Hence, again as a Zizekian twist, things are often their opposite, argues Dean; social networks are really not that social, or about friends; communication is less about actually communication than submitting data to the platforms and their databases (even if that political economic side could have been analyzed in more detail), and political activism is actually not that active. Dean paints a bleak picture of the complexity of capture which problematizes the traditional grounding of oppositional politics (democracy, truth, activism); and despite the bleak message, such notions as blogipelago are to me actually quite apt ways of understanding how the imaginary of community, or connectedness is underpinned by a much more fundamental fragmented nature of internet culture, and a good counter-force to celebratory discourses of virtual communities.

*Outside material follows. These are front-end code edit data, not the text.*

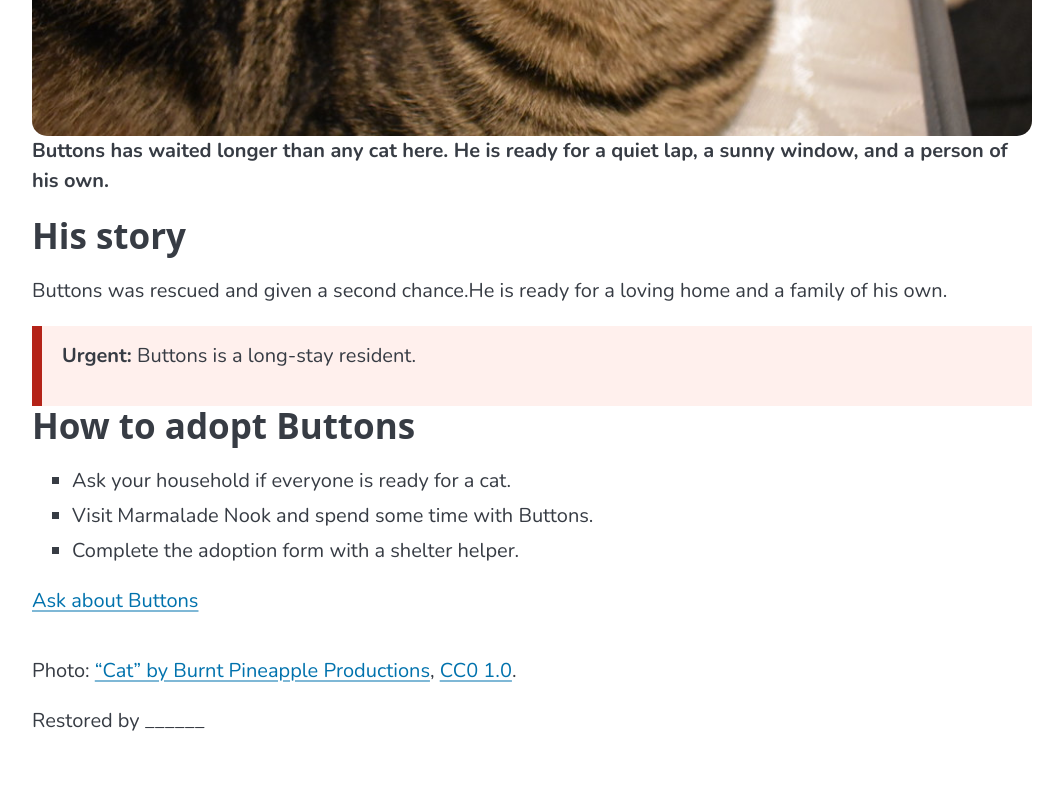
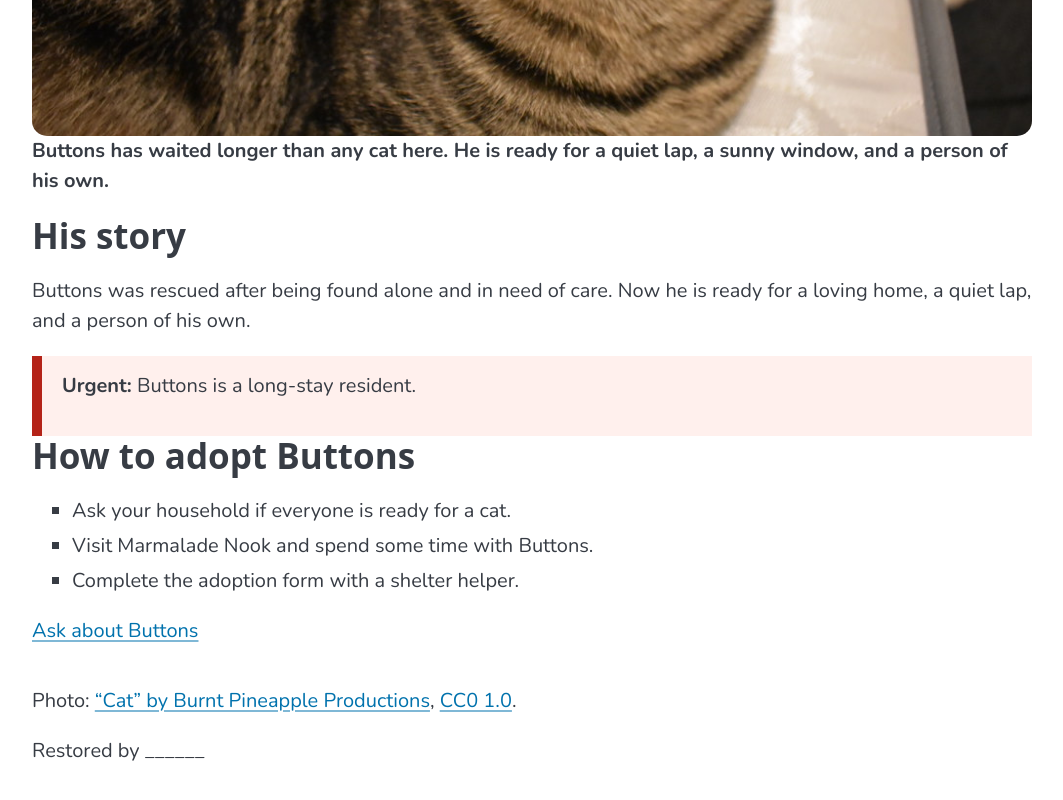
Before and after one commit to edwardcoded77/buttons-rescue, a plain HTML site: page index.html in a window 1280 px wide. Shown: the part 637-1437 px from the top of the page, without its empty margins (108-1171 px from the left). Drawn offline with nearby package versions, Linux system fonts and the light colour scheme.

Commit message:
buttons story added closes#8

```diff
--- a/index.html
+++ b/index.html
@@ -17,7 +17,10 @@
     <p><b>Buttons has waited longer than any cat here. He is ready for a quiet lap, a sunny window, and a person of his own.</b></p>
     <div class="story">
       <h2>His story</h2>
-      <p> Buttons was rescued and given a second chance.He is ready for a loving home and a family of his own.</p>
+      <p>
+  Buttons was rescued after being found alone and in need of care. Now he is ready for a loving home, a quiet lap, and a person of his own.
+</p>
+
     </div>
     <div class="urgent">
       <p><b>Urgent:</b> Buttons is a long-stay resident.</p>
```
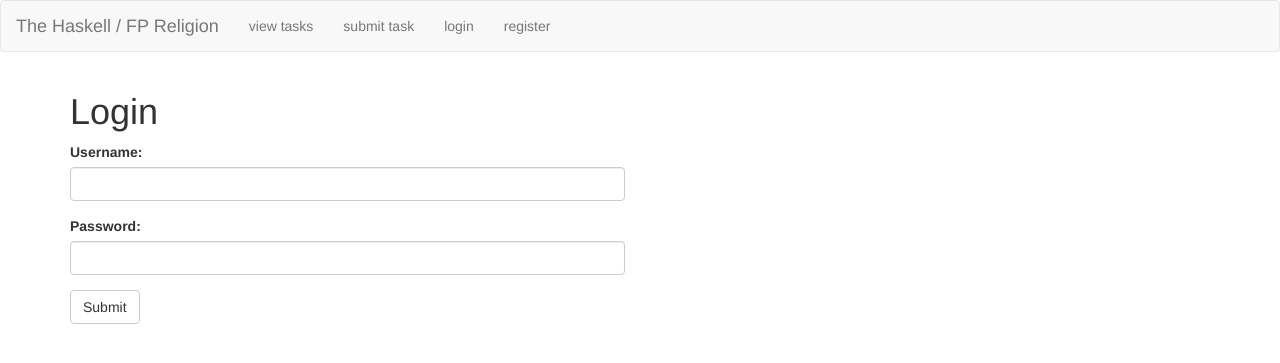
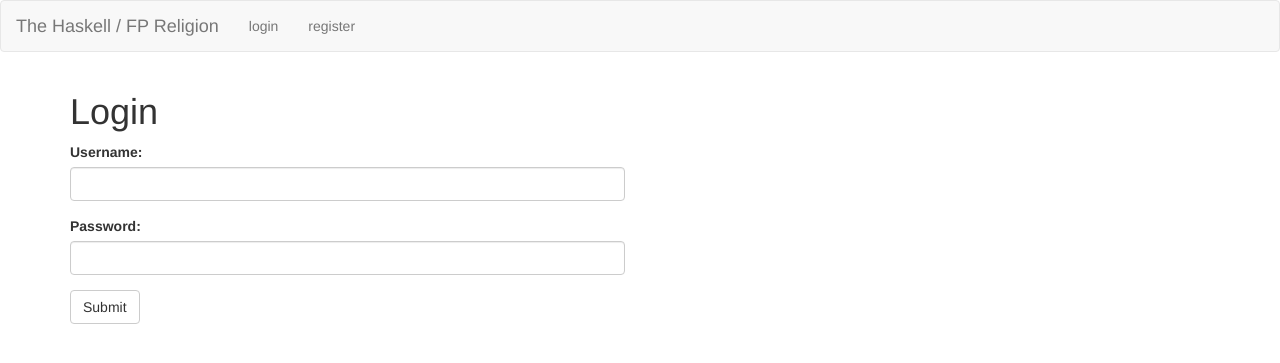
Before and after one commit to googleson78/web-project, a PHP site: page /login.php in a window 1280 px wide. Shown: the top 363 px of the page. Run offline with PHP 8.4, Linux system fonts and the light colour scheme.

Commit message:
Hide tasks {view,submit} task(s) from navbar when not logged in
They require authorisation

```diff
--- a/php/navbar.php
+++ b/php/navbar.php
@@ -16,11 +16,11 @@
 		<div class="collapse navbar-collapse" id="example-1">
 			<ul class="nav navbar-nav">
 				<!-- TODO: show only when logged in -->
-				<li><a href="/view/tasks.php">view tasks</a></li>
-				<li><a href="/submit/task.php">submit task</a></li>
 
                 <?php if (isset($_SESSION['loggedin'])) {?>
 				    <li><a href="/index.php">home</a></li>
+				    <li><a href="/view/tasks.php">view tasks</a></li>
+				    <li><a href="/submit/task.php">submit task</a></li>
 				    <li><a href="/logout.php">logout</a></li>
                 <?php } else { ?>
                     <li><a href="/login.php">login</a></li>
```
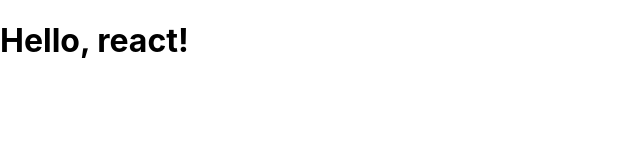
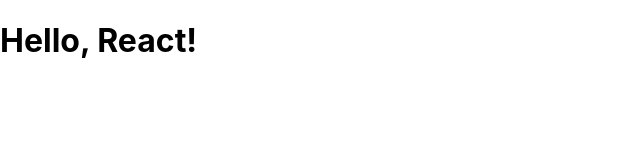
Before and after one commit to KareemFetiany/learn_react, a React (Create React App) app: page / in a window 1280 px wide. Shown: the top 160 px of the page, without its empty margins (0-640 px from the left). Built offline with nearby package versions, Linux system fonts and the light colour scheme.

Commit message:
HelloComponent

```diff
--- a/public/index.html
+++ b/public/index.html
@@ -24,7 +24,7 @@
       work correctly both with client-side routing and a non-root public URL.
       Learn how to configure a non-root public URL by running `npm run build`.
     -->
-    <title>React App</title>
+    <title>Learn React</title>
   </head>
   <body>
     <noscript>You need to enable JavaScript to run this app.</noscript>
--- a/src/App.js
+++ b/src/App.js
@@ -1,5 +1,6 @@
 import logo from './logo.svg';
 import './App.css';
+import React from 'react';
 
 function App() {
   return (
--- /dev/null
+++ b/src/HelloComponent.js
@@ -0,0 +1,9 @@
+import React from 'react';
+
+class HelloComponent extends React.Component{
+    render(){
+      return(<h1>Hello, React!</h1>)
+    }
+  }
+
+  export default HelloComponent;
--- a/src/index.js
+++ b/src/index.js
@@ -3,12 +3,14 @@
 import './index.css';
 import App from './App';
 import reportWebVitals from './reportWebVitals';
+import HelloComponent from './HelloComponent';
 
 ReactDOM.render(
   // <React.StrictMode>
   //   <App />
   // </React.StrictMode>,
-  <h1>Hello, react!</h1>,
+  // <h1>Hello, react!</h1>,
+  <HelloComponent/>,
   document.getElementById('root')
 );
 
```
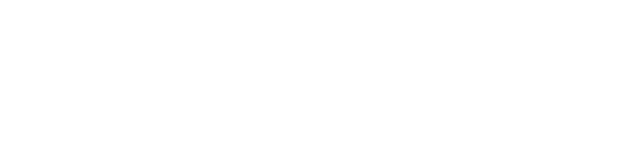
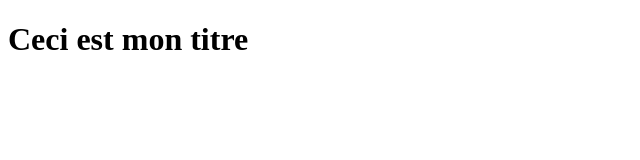
Before and after one commit to ManonGrazio/helloWorld, a plain HTML site: page index.html in a window 1280 px wide. Shown: the whole page, without its empty margins (0-640 px from the left). Drawn offline with Linux system fonts and the light colour scheme.

Commit message:
Ajout d'un titre

```diff
--- a/index.html
+++ b/index.html
@@ -6,6 +6,7 @@
 
   </head>
   <body>
+    <h1>Ceci est mon titre</h1>
 
   </body>
 </html>
```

Yet, when it comes down to analyzing politics, something more could have been developed. Is it only that media activism and network politics aims to develop “tool and apps” to “get their messages ‘out there'” (125) which constitutes the way politics works --- or might we need a more meticulous analysis of various projects creating alternative networks (first that come to mind are Diaspora and Thimbl) where the point is not only get the message out there but to get people “in” –the mere fact that such platforms do not contribute to the data mining economy of proprietary social networks? This is why it seems that differing notions of “affects” in network culture – such as for example Nigel Thrift's notes on political organization and the pre-cognitive might capture more accurately the stakes in media activist practices that are as much about the fact of participation in itself important, than about the communicated, communicative goals.

Dean discusses a range of interesting theories and theorists, but some are tackled a bit too quickly, for example Kittler. Dean suggests that Kittler is suggesting a post human vision of digital media culture where computers dispense with humans, whereas for Dean computer networks actually demand the existence of human beings as part of their functioning – an apt point in itself, but actually Kittler is more complex than is criticized; the notion of the “so-called man” hints already towards the fact that “man” anyway, even before technical and digital media, was only “so-called”, and embedded in such networks of media, even if non-technical. In the digital age, the notion itself is already suggesting elements to which Dean gives a political edge; that the networks feed on human energy and drive. Yet, what Kittler's perspectives afford is what is missing from this book: what are the energies inherent in the other bits of such networks: for example software and the engineered mathematics from which our biopolitics of non-human media circuits consist of. In other words, the fact that our computers engage continuously in traffic that we do not see; you just need to have your Ethernet cable plugged in. The drive is not the only inhuman element in societies of technical media." (